She had a plan. It went south.
Harper is a dancer. She and her best friend, Kate, have one goal: becoming professional ballerinas. And Harper won’t let anything—or anyone—get in the way of The Plan, not even the boy she and Kate are both drawn to.
Harper is a Scott. She’s related to Robert Falcon Scott, the explorer who died racing to the South Pole. So when Harper’s life takes an unexpected turn, she finagles (read: lies) her way to the icy dark of McMurdo Station . . . in Antarctica. Extreme, but somehow fitting—apparently she has always been in the dark, dancing on ice this whole time. And no one warned her. Not her family, not her best friend, not even the boy who has somehow found a way into her heart.
There are so many things I found myself loving about this story that I don’t know where to actually start.
Harper and her best friend Kate are ballet dancers, and they have a plan. They’re going to graduate from high school early, then try out for the San Francisco Ballet and do the thing they love the most for the rest of their lives.
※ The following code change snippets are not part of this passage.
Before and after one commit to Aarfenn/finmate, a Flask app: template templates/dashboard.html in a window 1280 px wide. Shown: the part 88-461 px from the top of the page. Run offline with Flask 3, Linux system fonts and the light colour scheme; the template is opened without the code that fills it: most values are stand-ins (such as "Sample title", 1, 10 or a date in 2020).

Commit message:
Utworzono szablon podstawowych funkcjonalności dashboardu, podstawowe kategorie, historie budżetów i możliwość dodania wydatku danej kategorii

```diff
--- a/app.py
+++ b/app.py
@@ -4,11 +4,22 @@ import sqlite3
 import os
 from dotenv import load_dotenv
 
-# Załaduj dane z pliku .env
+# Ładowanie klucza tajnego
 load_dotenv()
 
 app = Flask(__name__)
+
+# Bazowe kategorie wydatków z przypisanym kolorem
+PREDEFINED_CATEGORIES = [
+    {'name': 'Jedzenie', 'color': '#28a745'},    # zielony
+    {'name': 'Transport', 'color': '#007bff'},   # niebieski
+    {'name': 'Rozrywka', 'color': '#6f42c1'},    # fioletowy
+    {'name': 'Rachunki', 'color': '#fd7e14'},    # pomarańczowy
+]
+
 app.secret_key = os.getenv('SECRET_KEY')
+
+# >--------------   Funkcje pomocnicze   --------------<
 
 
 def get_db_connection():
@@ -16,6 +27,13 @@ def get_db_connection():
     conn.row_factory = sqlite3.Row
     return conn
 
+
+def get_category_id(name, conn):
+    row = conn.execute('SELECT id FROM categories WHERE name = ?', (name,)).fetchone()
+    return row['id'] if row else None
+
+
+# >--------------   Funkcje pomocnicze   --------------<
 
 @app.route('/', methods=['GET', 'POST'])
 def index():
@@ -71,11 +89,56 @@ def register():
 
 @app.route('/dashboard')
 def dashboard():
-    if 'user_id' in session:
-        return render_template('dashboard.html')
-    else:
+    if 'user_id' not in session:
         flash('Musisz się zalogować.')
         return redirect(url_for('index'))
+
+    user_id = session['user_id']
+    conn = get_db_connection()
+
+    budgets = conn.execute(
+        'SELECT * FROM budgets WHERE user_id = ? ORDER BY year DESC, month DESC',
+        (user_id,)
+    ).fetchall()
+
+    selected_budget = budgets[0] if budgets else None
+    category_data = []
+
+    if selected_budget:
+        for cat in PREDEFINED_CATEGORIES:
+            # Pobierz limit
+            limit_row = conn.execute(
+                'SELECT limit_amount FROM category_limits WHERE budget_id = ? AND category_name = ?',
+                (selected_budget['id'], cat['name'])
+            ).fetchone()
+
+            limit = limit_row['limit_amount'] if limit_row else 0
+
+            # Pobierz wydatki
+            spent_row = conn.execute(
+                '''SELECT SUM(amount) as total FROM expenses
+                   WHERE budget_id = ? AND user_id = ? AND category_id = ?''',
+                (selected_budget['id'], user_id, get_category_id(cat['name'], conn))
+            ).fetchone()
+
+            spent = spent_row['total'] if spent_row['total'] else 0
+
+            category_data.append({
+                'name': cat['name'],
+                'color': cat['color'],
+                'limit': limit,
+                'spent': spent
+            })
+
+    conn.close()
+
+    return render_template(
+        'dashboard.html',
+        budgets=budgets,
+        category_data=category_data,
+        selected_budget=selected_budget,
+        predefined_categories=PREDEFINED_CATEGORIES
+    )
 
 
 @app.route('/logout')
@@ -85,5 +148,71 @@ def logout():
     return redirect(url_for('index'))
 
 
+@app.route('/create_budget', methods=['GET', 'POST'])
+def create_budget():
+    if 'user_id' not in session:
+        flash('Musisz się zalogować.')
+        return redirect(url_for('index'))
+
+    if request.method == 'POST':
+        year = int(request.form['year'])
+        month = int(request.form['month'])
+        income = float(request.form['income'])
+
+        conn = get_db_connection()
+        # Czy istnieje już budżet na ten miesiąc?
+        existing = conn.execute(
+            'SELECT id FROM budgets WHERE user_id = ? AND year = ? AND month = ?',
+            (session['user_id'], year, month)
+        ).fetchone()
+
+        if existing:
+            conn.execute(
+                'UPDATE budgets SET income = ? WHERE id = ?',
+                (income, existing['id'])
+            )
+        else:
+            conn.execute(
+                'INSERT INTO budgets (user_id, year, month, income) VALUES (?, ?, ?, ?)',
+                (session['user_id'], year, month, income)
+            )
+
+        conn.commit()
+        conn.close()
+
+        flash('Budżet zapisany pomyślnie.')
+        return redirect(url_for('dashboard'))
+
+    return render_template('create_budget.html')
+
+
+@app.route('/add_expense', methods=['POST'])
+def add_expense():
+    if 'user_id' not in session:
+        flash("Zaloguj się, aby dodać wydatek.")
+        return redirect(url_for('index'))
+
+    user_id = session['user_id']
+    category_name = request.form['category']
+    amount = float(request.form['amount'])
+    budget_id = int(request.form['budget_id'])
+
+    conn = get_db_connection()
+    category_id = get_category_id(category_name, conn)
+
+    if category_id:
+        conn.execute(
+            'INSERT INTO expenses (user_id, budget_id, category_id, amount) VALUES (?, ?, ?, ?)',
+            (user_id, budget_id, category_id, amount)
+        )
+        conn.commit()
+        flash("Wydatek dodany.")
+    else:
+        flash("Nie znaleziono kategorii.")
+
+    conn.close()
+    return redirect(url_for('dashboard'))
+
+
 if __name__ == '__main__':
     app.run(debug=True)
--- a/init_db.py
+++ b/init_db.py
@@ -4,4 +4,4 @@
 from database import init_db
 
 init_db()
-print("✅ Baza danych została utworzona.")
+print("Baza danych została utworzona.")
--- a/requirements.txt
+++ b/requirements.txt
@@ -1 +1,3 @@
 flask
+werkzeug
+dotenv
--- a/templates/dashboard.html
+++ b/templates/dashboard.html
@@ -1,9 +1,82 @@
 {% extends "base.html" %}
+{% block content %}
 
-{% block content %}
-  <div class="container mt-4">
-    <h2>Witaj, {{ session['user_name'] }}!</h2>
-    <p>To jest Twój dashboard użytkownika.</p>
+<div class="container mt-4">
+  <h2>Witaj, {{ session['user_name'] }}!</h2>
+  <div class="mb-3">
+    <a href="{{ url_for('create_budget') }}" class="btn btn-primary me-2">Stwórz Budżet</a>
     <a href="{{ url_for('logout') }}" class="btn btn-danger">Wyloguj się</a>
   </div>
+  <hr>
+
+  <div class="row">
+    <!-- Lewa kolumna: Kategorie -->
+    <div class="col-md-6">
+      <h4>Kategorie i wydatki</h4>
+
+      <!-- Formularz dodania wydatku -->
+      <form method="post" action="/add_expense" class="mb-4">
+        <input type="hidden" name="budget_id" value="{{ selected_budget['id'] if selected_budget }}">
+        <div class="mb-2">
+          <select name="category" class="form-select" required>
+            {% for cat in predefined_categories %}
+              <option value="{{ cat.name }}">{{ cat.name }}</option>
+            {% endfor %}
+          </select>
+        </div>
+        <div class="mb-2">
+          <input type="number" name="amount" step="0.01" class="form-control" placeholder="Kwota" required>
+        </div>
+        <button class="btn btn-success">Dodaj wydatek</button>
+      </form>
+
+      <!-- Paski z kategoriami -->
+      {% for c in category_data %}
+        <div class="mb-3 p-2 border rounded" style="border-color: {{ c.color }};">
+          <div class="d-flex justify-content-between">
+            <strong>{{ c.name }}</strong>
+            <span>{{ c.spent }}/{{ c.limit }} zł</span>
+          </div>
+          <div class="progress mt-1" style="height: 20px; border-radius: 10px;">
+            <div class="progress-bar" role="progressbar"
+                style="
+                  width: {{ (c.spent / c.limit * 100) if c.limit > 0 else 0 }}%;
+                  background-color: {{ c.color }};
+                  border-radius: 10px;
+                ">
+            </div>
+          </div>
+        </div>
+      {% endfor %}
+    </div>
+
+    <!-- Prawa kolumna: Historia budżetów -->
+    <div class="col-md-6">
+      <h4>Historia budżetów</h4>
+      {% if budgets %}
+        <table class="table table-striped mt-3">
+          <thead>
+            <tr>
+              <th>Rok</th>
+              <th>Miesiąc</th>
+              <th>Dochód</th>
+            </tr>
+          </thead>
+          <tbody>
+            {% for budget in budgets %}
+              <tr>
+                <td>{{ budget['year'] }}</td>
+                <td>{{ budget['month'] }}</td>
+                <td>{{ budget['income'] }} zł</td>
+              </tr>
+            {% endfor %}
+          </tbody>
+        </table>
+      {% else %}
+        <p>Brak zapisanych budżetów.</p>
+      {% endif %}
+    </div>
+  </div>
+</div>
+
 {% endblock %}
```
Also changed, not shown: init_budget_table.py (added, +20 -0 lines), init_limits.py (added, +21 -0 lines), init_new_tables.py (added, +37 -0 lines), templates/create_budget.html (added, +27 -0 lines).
There is no messing with the plan. Harper lives and breathes ballet, to pretty much an obsessive level. It’s both amazing and heartbreaking to see the things she gives up in order to pursue this dream.
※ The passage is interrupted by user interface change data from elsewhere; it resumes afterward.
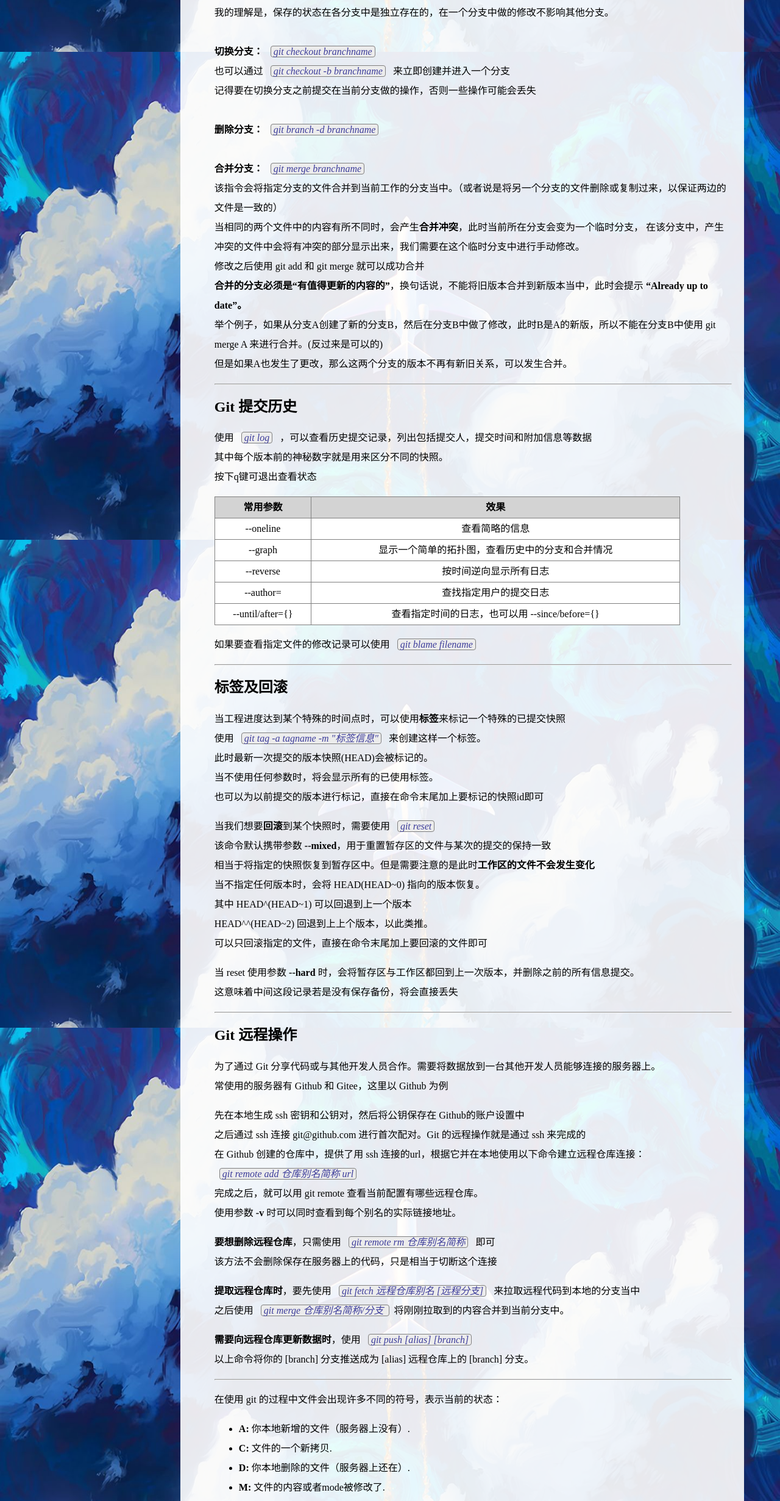
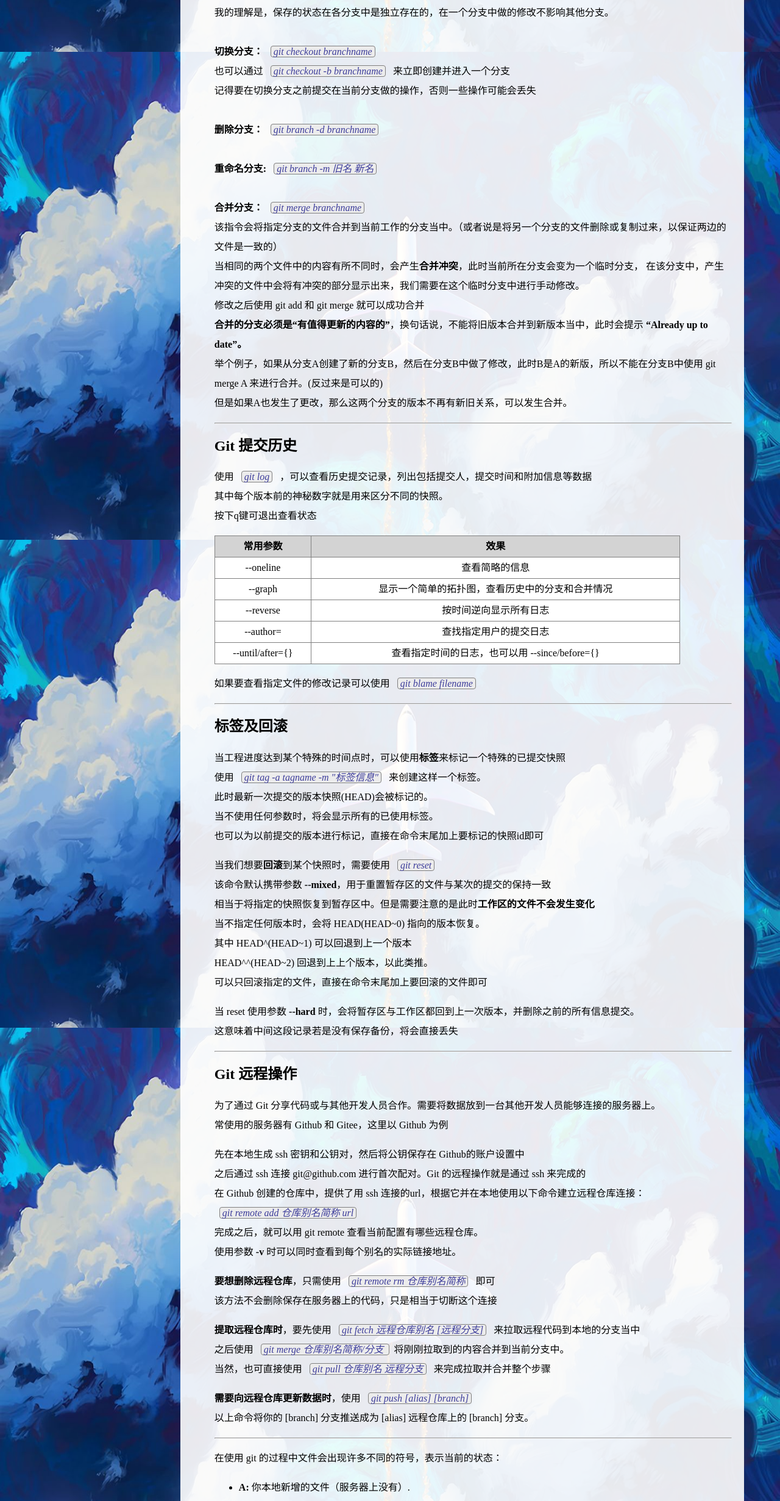
Before and after one commit to GitRayk/gitrayk.github.io, a plain HTML site: page article/program/others/git.html in a window 1280 px wide. Shown: the part 3915-6376 px from the top of the page at 61% size. Drawn offline with Linux system fonts and the light colour scheme.

Commit message:
补充 Docker 和 git 的相关内容

```diff
--- a/article/program/others/git.html
+++ b/article/program/others/git.html
@@ -151,6 +151,7 @@
                 记得要在切换分支之前提交在当前分支做的操作，否则一些操作可能会丢失<br><br>
 
                 <b>删除分支：</b> <span class="code">git branch -d branchname</span><br><br>
+		<b>重命名分支: </b> <span class="code">git branch -m 旧名 新名</span><br><br>
 
                 <b>合并分支：</b> <span class="code">git merge branchname</span><br>
                 该指令会将指定分支的文件合并到当前工作的分支当中。（或者说是将另一个分支的文件删除或复制过来，以保证两边的文件是一致的）<br>
@@ -221,7 +222,8 @@
             </p>
             <p>
                 <b>提取远程仓库时</b>，要先使用 <span class="code">git fetch 远程仓库别名 [远程分支]</span> 来拉取远程代码到本地的分支当中<br>
-                之后使用 <span class="code">git merge 仓库别名简称/分支 </span>将刚刚拉取到的内容合并到当前分支中。
+		之后使用 <span class="code">git merge 仓库别名简称/分支 </span>将刚刚拉取到的内容合并到当前分支中。<br>
+		当然，也可直接使用 <span class="code">git pull 仓库别名 远程分支</span> 来完成拉取并合并整个步骤
             </p>
             <p>
                 <b>需要向远程仓库更新数据时</b>，使用 <span class="code">git push [alias] [branch]</span><br>
```
Also changed, not shown: article/unclassified/docker.html (+2 -1 lines).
But what happens when that dream goes off the rails?
Harper apparently heads to Antarctica, more specifically McMurdo Station where it’s dark and below freezing for six straight months. And she can’t wait.
Told in dual timelines set in both San Francisco and leading the decision that has her leaving, and Antarctica from her first day at the station, it worked perfectly for me. I loved getting to know the San Francisco that Harper loves and adores and the Antarctica that she is experiencing and learning more about each day.
I think that what I ended up loving most here though, was seeing Harper’s transition and growth. It was so hard to see her fall into that pit of grief, knowing the dream she lived and breathed for her entire life was now out of reach, but it was amazing to see her find her way out of it and ultimately find something else that fit her perfectly.
I truly loved the friendships that were established as well. Charlotte and Vivian were so amazing and I loved seeing the trust grow between the three of them. There was definitely an interesting cast of characters present at the station and it was fun getting to know each of them along the way, and I loved seeing how much her family was a part of her life while she was in San Francisco. I know I say this every time, but it’s refreshing when you see a family represented in a way that isn’t completely dysfunctional.
That said… when Harper leaves San Francisco, she was just getting to know her brother’s friend Owen. He was there for her in ways that no one else was and the connection they were building was so sweet. But when she gets to Antarctica another boy… he who shall not be named… becomes a part of her new daily life, and ultimately she forms a friendship/relationship with him. Until something happens. (I’m not telling by the way)
I think that what makes Up To This Pointe so interesting is that not only is it set in a wholly unique location, but it manages to approach grief and depression without the overwhelming sadness of death of a family member to kick it off. Longo’s writing perfectly captures the confusion of someone who isn’t sure what comes next and the sadness that goes with the loss of a lifelong dream.
I absolutely loved this story, and while this is my first Jennifer Longo book, I can guarantee it won’t be my last. Make sure you have this on your To Read pile and grab it as soon as you can!
Thank you to the publisher for an advanced copy in exchange for my honest thoughts!